World Building Done Right
From the opening shot, the audience is aware that their world is similar to ours except it’s filled with magical beasts. From unicorns digging through the trash like raccoons to centaurs riding in police cars, this magical land has been brought to the modern world.
To see these creatures placed in such an environment is refreshing it’s not where you’d expect to see them.
Same Old Same Old
While the overall idea for the film is fresh this isn’t an animated tale that breaks the mold. At the end of the day, it doesn’t tell a story that most audiences haven’t heard before.
However, that doesn’t make the film bad the idea of a family being able to reunite with their dead father is a story that I didn’t think I’d see from Pixar. At times the film really tugs at some heartstrings and it touched my heart. That’s a mature theme that I’m sure will leave audiences surprised that the film dealt with that.
While it’s great that most will be able to connect to the movie on an emotional level that doesn’t take away the fact that there is manufactured tension between the brothers. In most animated films at some point, the main characters will have a little bit of a falling out.
Everyone watching knows that they’ll make it up to each other and it’s just a matter of time before they do. I’ll love it when one day writers decide they don’t need to have something separate from the main characters in every film. It’s just exhausting at this point.
The idea for Onward to mix the modern world with magical characters was great. With plenty of sight gags as well as all the magic sequences the film just wouldn’t be the same if the story took place during a different time.
The film is entertaining, to say the least, and the chemistry between Tom Holland and Chris Pratt is strong from the very beginning. Their characters are both some of the best parts of the film and having them on screen together makes the movie even stronger.
Onward doesn’t tell a story that most people who have seen a film before haven’t seen. Many of the story beats are copy and pasted from other films. While I’d prefer for completely new ideas most animated films do fall into the realm of not being entirely original.

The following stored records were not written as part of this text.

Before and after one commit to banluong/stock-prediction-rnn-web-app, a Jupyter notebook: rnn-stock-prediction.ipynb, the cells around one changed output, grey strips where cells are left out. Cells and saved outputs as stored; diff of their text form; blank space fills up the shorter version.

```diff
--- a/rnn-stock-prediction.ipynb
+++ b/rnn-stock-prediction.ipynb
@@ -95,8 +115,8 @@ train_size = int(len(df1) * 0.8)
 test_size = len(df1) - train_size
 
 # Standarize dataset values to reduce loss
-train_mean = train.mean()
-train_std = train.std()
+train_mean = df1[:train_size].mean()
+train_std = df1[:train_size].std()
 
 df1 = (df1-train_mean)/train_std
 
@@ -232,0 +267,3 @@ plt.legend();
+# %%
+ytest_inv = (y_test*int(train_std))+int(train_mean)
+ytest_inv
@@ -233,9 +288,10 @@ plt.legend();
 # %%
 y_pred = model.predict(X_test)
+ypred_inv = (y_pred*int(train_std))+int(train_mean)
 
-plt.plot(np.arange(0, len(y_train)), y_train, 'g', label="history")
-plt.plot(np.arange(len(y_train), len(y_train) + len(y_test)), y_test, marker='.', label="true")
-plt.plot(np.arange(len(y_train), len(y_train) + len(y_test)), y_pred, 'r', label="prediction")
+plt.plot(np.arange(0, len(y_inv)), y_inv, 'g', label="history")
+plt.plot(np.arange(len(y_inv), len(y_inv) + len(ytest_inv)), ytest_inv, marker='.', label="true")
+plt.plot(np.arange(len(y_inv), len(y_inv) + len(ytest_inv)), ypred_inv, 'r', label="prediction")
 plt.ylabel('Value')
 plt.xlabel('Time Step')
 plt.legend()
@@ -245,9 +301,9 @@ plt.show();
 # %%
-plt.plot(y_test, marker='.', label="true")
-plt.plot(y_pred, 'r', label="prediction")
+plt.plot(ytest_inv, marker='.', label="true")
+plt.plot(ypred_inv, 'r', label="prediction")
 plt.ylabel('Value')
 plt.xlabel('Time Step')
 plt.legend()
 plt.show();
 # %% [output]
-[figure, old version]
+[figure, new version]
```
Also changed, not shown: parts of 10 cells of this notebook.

Even though the film isn’t too innovative that doesn’t make it non-enjoyable. It’s fun and adventurous you feel like you’re joining the characters on their quest. Not only that you truly support the main duo because at the end of the day who wouldn’t wanna see someone special they lost even if it was only for a day.